Benny Carter had a thoughtful and very personal solo style along with the sound that, while immediately recognizable, was rarely emulated by others. He was an influence on every one from Hilton Jefferson and Ben Webster to Cannonball Adderley, and Charlie Parker was a fan. Always ranking among the top five altoists whether it was 1927 or 1997, Carter was a reliable professional who may not have gained that many headlines but was universally respected by his peers and the many generations of jazz artists who followed. Not just an altoist, he also played trumpet and clarinet, wrote some standards, and was a masterful arranger.
With Thanks To Benny Carter has Bonnel joined by the great Los Angeles-based stride pianist Chris Dawson (who, like Bonnel, can play in several different styles depending on the setting), drummer Francois Laudet and, on six of the ten selections, singer Charmin Michelle. They perform five Carter originals (including “When Lights Are Low,” “Blues In My Heart” and the very obscure “Love You’re Not the One For Me”) and five other songs that either Carter enjoyed playing or Ms. Michelle likes to sing. Of the latter, surprisingly “’Deed I Do” was apparently never recorded by Carter during his 70-year career.
Bonnel sounds strikingly like Carter throughout this set, Dawson is clearly a descendant of Jess Stacy and Teddy Wilson, and Laudet shows that he is quite familiar with Gene Krupa, Dave Tough and George Wettling. Charmin Michelle displays a warm voice and is at her best on “Key Largo” and “Mood Indigo.” The latter is one of two pieces on which Bonnel contributes some effective clarinet.

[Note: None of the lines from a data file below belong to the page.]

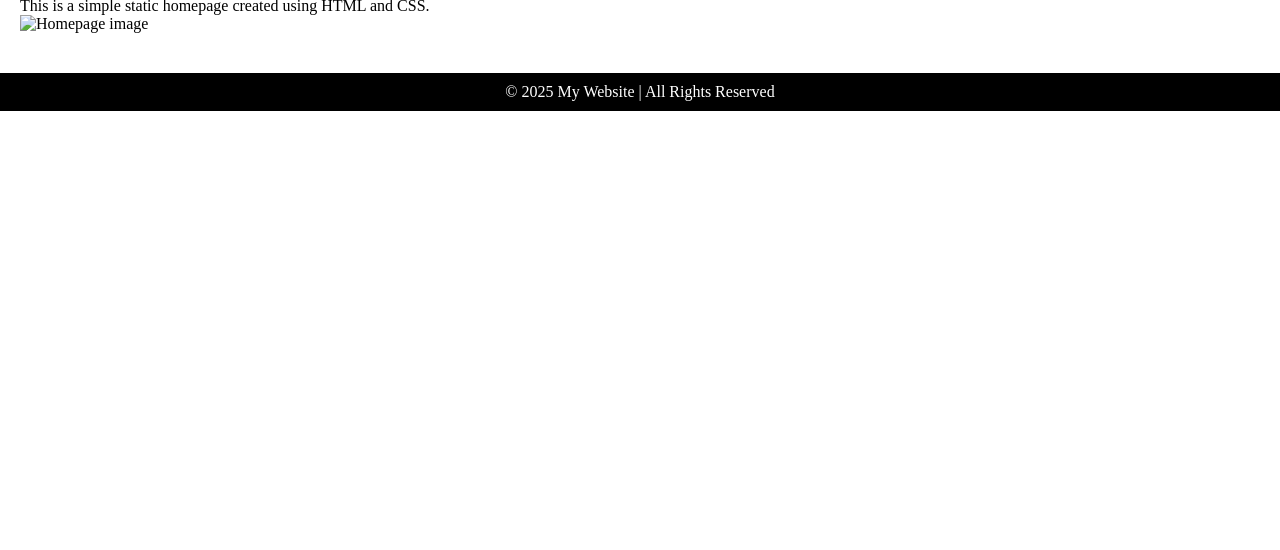
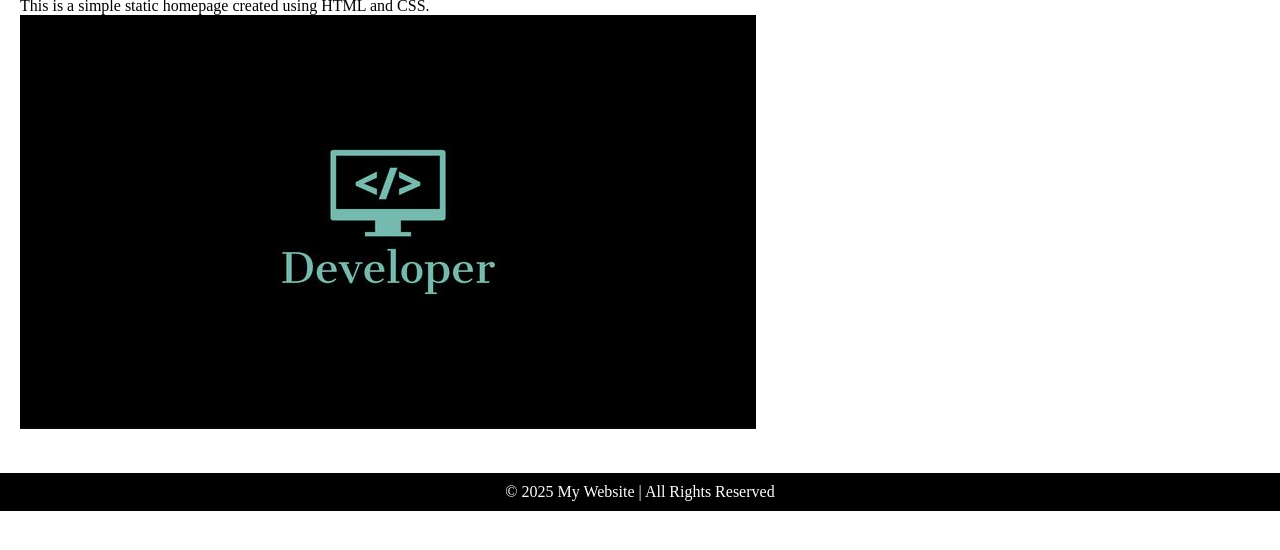
Before and after one commit to vinaypal31/landing-page-html-css, a plain HTML site: page index.html in a window 1280 px wide. Shown: the part 112-662 px from the top of the page. Drawn offline with Linux system fonts and the light colour scheme.

Commit message:
Update index.html

```diff
--- a/index.html
+++ b/index.html
@@ -20,7 +20,7 @@
   <main>
     <h1>Welcome to My Website</h1>
     <p>This is a simple static homepage created using HTML and CSS.</p>
-    <img src="images/Coding Wallpaper.jpeg" alt="Homepage image" />
+    <img src="Coding Wallpaper.jpeg" alt="Homepage image" />
   </main>
 
   <footer>
```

Benny Carter would have enjoyed this CD and probably would have wanted to sit in.